By   /  December 24, 2017  /  No Comments

A Data Democracy describes a methodological framework of values and actions that benefit and minimize any harm to the public or the typical user. Organizations like Data for Democracy, initiated by Bloomberg and BrightHive, and projects like Data for Democracy, established by the University of Washington to help Myanmar transition to a Data Democracy, are spearheading ideas and debates shaping Data Democracy.

While specifics on Data Democracies are a work in progress, agreement exists about some major ideas. A Data Democracy breaks down into at least six principles:

  • The average end user can access information in any digital format.
  • Nonspecialists should be able to gather and analyze data or engage in self-service without requiring outside help, specifically from IT.
  • Individual private data needs to be protected, as decreed by the General Data Protection Regulation (GDPR).
  • Data Quality is a must.
  • Technologies such as Augmented Analytics, NoSQL, dashboards, and self-service tools, like those created by Collibra, Teradata, and Unilog, play an important part in empowering nontechnical people in a Data Democracy.
  • Data Ethics need to guide Data Democracies.

Other Definitions of Data Democracies Include:

 Businesses are Interested in Data Democracies to:

  • Comply with regulations.
  • Break down data gatekeeping and silos in organizations.
  • Enable transparency in data.
  • Enhance the relationships between IT and business.
  • Quickly identify revenue-driving insights.

Image used under license from Shutterstock.com

 

About the author

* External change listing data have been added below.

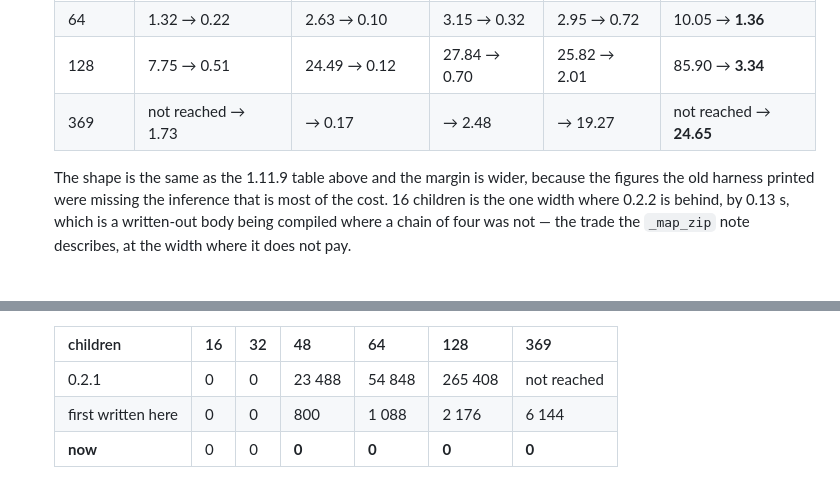
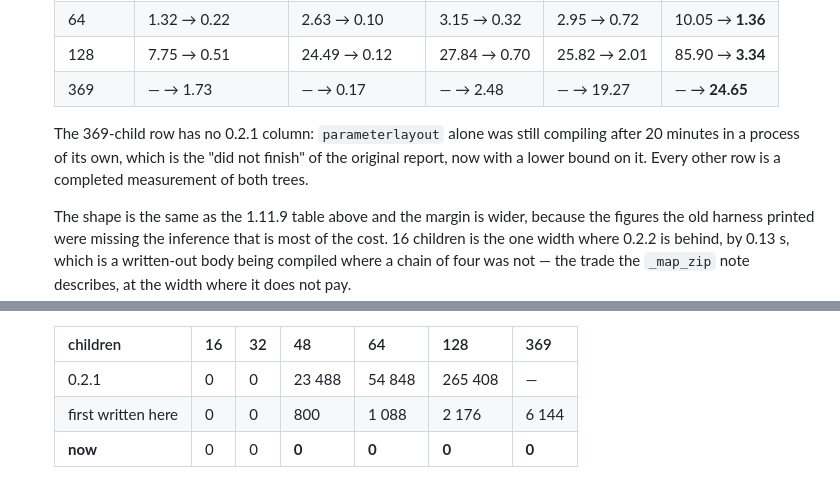
Before and after one commit to JuliaGNI/NeuralNetworkParameters.jl, a Markdown page: CHANGELOG.md, 2 parts joined by grey strips. GitHub-like rendering; blank space fills up the shorter version.

Commit message:
Say what the 369-child row of the 0.2.1 column is
`parameterlayout` alone was still compiling after 20 minutes in a process of
its own, which is a lower bound and not the "not reached" the rest of the table
uses for a width the old harness never got to.

Co-Authored-By: Claude Opus 5 (1M context) <noreply@anthropic.com>

```diff
--- a/CHANGELOG.md
+++ b/CHANGELOG.md
@@ -110,7 +110,11 @@ they were not.
   | 48 | 0.58 → 0.20 | 1.09 → 0.10 | 1.31 → 0.23 | 1.26 → 0.46 | 4.24 → **0.99** |
   | 64 | 1.32 → 0.22 | 2.63 → 0.10 | 3.15 → 0.32 | 2.95 → 0.72 | 10.05 → **1.36** |
   | 128 | 7.75 → 0.51 | 24.49 → 0.12 | 27.84 → 0.70 | 25.82 → 2.01 | 85.90 → **3.34** |
-  | 369 | not reached → 1.73 | → 0.17 | → 2.48 | → 19.27 | not reached → **24.65** |
+  | 369 | — → 1.73 | — → 0.17 | — → 2.48 | — → 19.27 | — → **24.65** |
+
+  The 369-child row has no 0.2.1 column: `parameterlayout` alone was still compiling after 20 minutes
+  in a process of its own, which is the "did not finish" of the original report, now with a lower bound
+  on it. Every other row is a completed measurement of both trees.
 
   The shape is the same as the 1.11.9 table above and the margin is wider, because the figures the old
   harness printed were missing the inference that is most of the cost. 16 children is the one width
@@ -179,7 +183,7 @@ they were not.
 
   | children | 16 | 32 | 48 | 64 | 128 | 369 |
   |---|---|---|---|---|---|---|
-  | 0.2.1 | 0 | 0 | 23 488 | 54 848 | 265 408 | not reached |
+  | 0.2.1 | 0 | 0 | 23 488 | 54 848 | 265 408 | — |
   | first written here | 0 | 0 | 800 | 1 088 | 2 176 | 6 144 |
   | **now** | 0 | 0 | **0** | **0** | **0** | **0** |
 
```
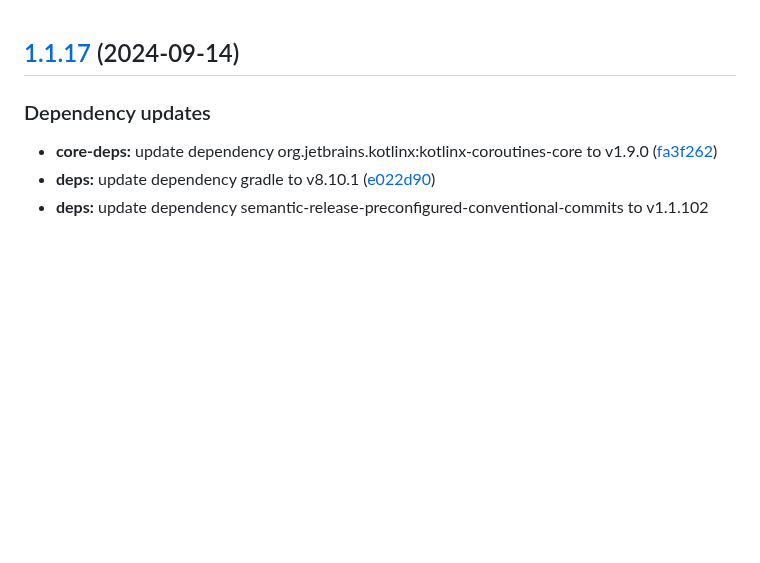
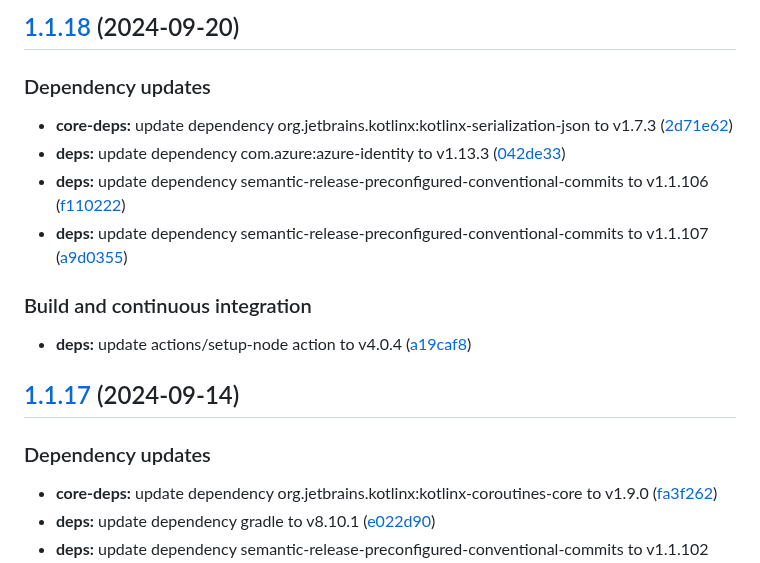
Before and after one commit to WebBased-WoDT/adt-ambulance-dt, a Markdown page: CHANGELOG.md, the part around the change. GitHub-like rendering; blank space fills up the shorter version.

Commit message:
chore(release)!: [skip ci] 1.1.18 released

```diff
--- a/CHANGELOG.md
+++ b/CHANGELOG.md
@@ -1,3 +1,16 @@
+## [1.1.18](https://github.com/WebBased-WoDT/adt-ambulance-dt/compare/1.1.17...1.1.18) (2024-09-20)
+
+### Dependency updates
+
+* **core-deps:** update dependency org.jetbrains.kotlinx:kotlinx-serialization-json to v1.7.3 ([2d71e62](https://github.com/WebBased-WoDT/adt-ambulance-dt/commit/2d71e6278af481ddbdb2fe26a5f80786540ba457))
+* **deps:** update dependency com.azure:azure-identity to v1.13.3 ([042de33](https://github.com/WebBased-WoDT/adt-ambulance-dt/commit/042de3306a848eec58c85e81ef9846a307e560dc))
+* **deps:** update dependency semantic-release-preconfigured-conventional-commits to v1.1.106 ([f110222](https://github.com/WebBased-WoDT/adt-ambulance-dt/commit/f110222bd5e6cfed832da914b8b4fa7b431b21ff))
+* **deps:** update dependency semantic-release-preconfigured-conventional-commits to v1.1.107 ([a9d0355](https://github.com/WebBased-WoDT/adt-ambulance-dt/commit/a9d03555c8e3424a47814e9f793fa17f4842919c))
+
+### Build and continuous integration
+
+* **deps:** update actions/setup-node action to v4.0.4 ([a19caf8](https://github.com/WebBased-WoDT/adt-ambulance-dt/commit/a19caf88c507a283b5bedb0b28fdb86d50e2b6cc))
+
 ## [1.1.17](https://github.com/WebBased-WoDT/adt-ambulance-dt/compare/1.1.16...1.1.17) (2024-09-14)
 
 ### Dependency updates
```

Michelle Knight enjoys putting her information specialist background to use by writing technical articles on enhancing Data Quality, lending to useful information. Michelle has written articles on W3C validator for SiteProNews, SEO competitive analysis for the SLA (Special Libraries Association), Search Engine alternatives to Google, for the Business Information Alert, and Introductions on the Semantic Web, HTML 5, and Agile, Seabourne INC LLC, through AboutUs.com. She has worked as a software tester, a researcher, and a librarian. She has over five years of experience, contracting as a quality assurance engineer at a variety of organizations including Intel, Cigna, and Umpqua Bank. During that time Michelle used HTML, XML, and SQL to verify software behavior through databases Michelle graduated, from Simmons College, with a Masters in Library and Information with an Outstanding Information Science Student Award from the ASIST (The American Society for Information Science and Technology) and has a Bachelor of Arts in Psychology from Smith College. Michelle has a talent for digging into data, a natural eye for detail, and an abounding curiosity about finding and using data effectively.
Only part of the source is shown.